2019 NSW DPI publishes scientific research showing that north coast koala numbers are five times higher than previously thought.
2019 NSW Parliament holds a Koala Inquiry.
2019 Lightning starts what will become the world’s largest-ever wildfire from a single ignition, more than half a million hectares, in ‘protected’ koala habitat in the Blue Mountains.
2019 During thst megafire, Science for Wildlife tells the Inquiry that koalas started “popping up” during the 2013 fires. Now “everywhere we look we find a lot of koalas – a young and expanding population”.
2019 A former NPWS expert tells the inquiry that koalas reoccupied areas burnt by 1994 crownfires at Port Stevens within months and produced young within a year.
2020 NSW Koala Inquiry finds that, given the loss of koalas in the Black Summer megafires, koalas will be extinct by 2050 unless there’s urgent government intervention to protect habitat.
2021 NSW budget announcement ‘commits’ $193 million to doubling koala numbers by 2050.
2021 The ABC’s Catalyst reports that koalas and joeys just born when the Black Summer megafires ripped through their habitat are in great condition.

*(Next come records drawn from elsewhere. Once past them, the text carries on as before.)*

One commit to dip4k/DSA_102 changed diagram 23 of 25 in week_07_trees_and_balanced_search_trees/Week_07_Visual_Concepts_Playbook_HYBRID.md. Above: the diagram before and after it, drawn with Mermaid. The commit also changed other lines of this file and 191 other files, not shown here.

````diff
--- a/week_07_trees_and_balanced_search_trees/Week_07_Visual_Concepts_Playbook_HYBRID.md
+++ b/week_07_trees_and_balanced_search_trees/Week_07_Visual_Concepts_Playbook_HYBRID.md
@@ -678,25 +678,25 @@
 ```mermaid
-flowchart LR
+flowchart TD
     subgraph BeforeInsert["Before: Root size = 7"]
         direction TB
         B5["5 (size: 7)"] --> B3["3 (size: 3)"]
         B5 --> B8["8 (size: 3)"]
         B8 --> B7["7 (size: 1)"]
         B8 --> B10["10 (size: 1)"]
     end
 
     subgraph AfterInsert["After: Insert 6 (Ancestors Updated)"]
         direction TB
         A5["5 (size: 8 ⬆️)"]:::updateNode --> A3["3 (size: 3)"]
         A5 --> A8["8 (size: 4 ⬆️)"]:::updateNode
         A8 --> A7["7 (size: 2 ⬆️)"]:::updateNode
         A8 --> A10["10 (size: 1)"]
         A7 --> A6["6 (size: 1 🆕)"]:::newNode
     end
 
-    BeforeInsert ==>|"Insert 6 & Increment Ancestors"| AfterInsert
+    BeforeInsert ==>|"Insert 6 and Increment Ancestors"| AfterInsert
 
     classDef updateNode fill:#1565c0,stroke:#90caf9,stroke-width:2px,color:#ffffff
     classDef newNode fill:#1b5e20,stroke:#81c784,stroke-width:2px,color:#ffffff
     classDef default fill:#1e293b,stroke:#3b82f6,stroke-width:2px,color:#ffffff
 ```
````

2021 World Wildlife Fund runs a sustained multimedia campaign and proposes a four-year, $55 million plan “grounded by good science” to “save” koalas. This is in addition to a proposed $50 million Great Koala National Park in NSW to protect them from logging.
2021 TSSC assesses koalas with postcodes in the 2000s or 4000s, i.e. those in ACT, NSW or QLD, as being eligible for listing as an endangered species. The same species with postcodes in the 3000s or 5000s (VIC and SA) is apparently ineligible. The assessment is based on experts’ guesses “in the absence of empirical data” by their own admission.
2021 Minister Ley’s Environment Department invites public comment on the assessment. The deadline for comments is July 31. Several submissions identify the deficiencies of the assessment.
2022 (January 29) Seven months after the submissions deadline, there has been no public report or ministerial decision on the assessment. Nevertheless Prime Minister Morrison announces a four-year, $50 million plan to ‘save’ koalas
The $50 Million Plan includes:
♦ $30 million for habitat restoration/protection – i.e. creating more dirty and explosive scrub
♦ $10 million to extend monitoring – i.e. more ineffective surveys and expert pronouncements
♦ $3 million to research/treat diseases/injuries – all symptoms of dense/expanding populations
Truth, as they say, is stranger than fiction — and grant-fed science to combat non-existent crises strangest of all.
Vic Jurskis is the author of The Great Koala Scam, which can be ordered here